In the mid-nineteenth century, when Watertown was one of southeastern Wisconsin’s leading industrial centers, one of its fashionable neighborhoods stretched along S. Washington Street. Among the important industrialists living here was George B. Lewis, founder of a wood products company. Around 1900 Claude and Stark designed his two-story, Colonial Revival house at 408 S. Washington, giving the clapboard house a balustraded porch with Ionic columns and dormers with broken pediments in the hipped roof.
In contrast, the Henry Mulberger House (311 S. Washington) is Second Empire, a style that came into vogue just before the Civil War. Many of Wisconsin’s well-to-do updated their Italianate houses in this French-inspired style. Mulberger, an attorney, refurbished his house around 1876 with a mansard roof, off-center tower, dormers, and prominent window hoods. The house’s porch is more recent. To the rear is a Victorian-era carriage house, graced by a polychromatic radiating-arched doorway at the second level and a cupola atop the roof. The Jesse Stone House at 300 S. Washington, built in 1869 and expanded in 1876, also found new life in the Second Empire mode. Architect Joseph L. Kern gave the house its requisite mansard roof with arched dormers and wide, bracketed overhangs at the eaves. The window heads form basket-handle arches, while the off-center entrance porch features bell-cast eaves and a roof-deck bounded by metal cresting in a floral motif. Near the house stands a two-story brick carriage house with a shaped gable, built c. 1893. An ornamental iron fence with an elaborate gate bounds the yard. Jesse Stone served as lieutenant governor from 1898 until 1902.

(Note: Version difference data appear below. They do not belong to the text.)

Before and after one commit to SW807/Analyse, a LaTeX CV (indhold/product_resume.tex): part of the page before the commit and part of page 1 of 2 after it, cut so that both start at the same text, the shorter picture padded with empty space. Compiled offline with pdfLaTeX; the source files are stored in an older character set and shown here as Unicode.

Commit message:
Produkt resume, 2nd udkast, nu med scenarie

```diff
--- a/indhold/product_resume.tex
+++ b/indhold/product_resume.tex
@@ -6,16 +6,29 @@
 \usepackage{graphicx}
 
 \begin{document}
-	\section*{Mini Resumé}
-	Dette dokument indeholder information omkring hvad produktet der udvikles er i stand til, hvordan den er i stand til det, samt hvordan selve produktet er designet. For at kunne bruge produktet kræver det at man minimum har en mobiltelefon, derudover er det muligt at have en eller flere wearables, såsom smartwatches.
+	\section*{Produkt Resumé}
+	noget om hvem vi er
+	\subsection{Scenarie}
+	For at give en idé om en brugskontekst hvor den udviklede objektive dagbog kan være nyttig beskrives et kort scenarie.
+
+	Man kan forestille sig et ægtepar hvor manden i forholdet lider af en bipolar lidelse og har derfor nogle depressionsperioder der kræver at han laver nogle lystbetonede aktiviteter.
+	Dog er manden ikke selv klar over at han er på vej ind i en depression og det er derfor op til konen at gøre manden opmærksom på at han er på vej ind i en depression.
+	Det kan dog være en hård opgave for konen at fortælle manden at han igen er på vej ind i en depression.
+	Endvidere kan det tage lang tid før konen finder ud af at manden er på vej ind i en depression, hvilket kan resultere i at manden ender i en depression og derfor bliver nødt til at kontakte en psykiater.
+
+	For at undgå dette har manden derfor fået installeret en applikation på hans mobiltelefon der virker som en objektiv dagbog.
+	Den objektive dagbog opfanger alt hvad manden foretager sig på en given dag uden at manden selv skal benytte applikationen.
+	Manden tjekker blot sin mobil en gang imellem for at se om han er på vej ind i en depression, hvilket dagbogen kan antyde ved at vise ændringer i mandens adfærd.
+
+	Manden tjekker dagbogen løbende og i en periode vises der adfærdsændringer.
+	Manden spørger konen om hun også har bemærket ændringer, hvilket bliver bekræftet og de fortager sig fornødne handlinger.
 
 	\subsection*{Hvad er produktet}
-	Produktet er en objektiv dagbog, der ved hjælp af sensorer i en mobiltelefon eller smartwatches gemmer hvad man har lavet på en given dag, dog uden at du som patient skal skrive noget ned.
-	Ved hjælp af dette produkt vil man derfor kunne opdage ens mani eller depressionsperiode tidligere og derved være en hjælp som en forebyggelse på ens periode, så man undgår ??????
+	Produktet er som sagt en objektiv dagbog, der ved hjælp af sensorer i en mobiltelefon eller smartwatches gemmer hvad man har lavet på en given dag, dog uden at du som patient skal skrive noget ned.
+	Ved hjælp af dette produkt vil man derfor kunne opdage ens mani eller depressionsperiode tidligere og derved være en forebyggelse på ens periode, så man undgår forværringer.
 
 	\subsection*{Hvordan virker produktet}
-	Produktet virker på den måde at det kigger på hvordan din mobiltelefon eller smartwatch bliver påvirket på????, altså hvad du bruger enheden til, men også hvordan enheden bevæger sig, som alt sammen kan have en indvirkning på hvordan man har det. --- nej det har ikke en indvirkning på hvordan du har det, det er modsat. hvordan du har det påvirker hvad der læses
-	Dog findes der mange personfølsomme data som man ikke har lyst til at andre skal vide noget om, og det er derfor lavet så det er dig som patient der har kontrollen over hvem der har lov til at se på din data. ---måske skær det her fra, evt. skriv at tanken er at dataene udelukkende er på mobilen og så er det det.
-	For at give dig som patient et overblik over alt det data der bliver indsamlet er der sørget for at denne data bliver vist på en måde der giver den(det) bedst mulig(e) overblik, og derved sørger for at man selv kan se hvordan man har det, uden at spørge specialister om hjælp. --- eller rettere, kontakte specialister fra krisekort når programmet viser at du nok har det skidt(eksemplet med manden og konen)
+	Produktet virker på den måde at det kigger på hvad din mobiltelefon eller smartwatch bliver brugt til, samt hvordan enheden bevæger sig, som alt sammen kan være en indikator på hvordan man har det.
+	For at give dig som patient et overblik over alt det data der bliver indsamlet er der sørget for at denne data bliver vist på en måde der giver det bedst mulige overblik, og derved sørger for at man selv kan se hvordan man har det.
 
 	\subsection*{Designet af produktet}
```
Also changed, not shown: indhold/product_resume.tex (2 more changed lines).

The Gustav Hafemeister House (c. 1912; 202 S. Washington) is a one-and-a-half-story bungalow. The wood-shingled cladding and randomly laid, uncut stone in the gable-wall chimney lend this house the rustic feeling characteristic of the Craftsman style. Shingled piers support a full-length porch above a random-coursed stone railing wall, and the overhanging eaves of the wide front-facing gable embrace a ribbon of windows.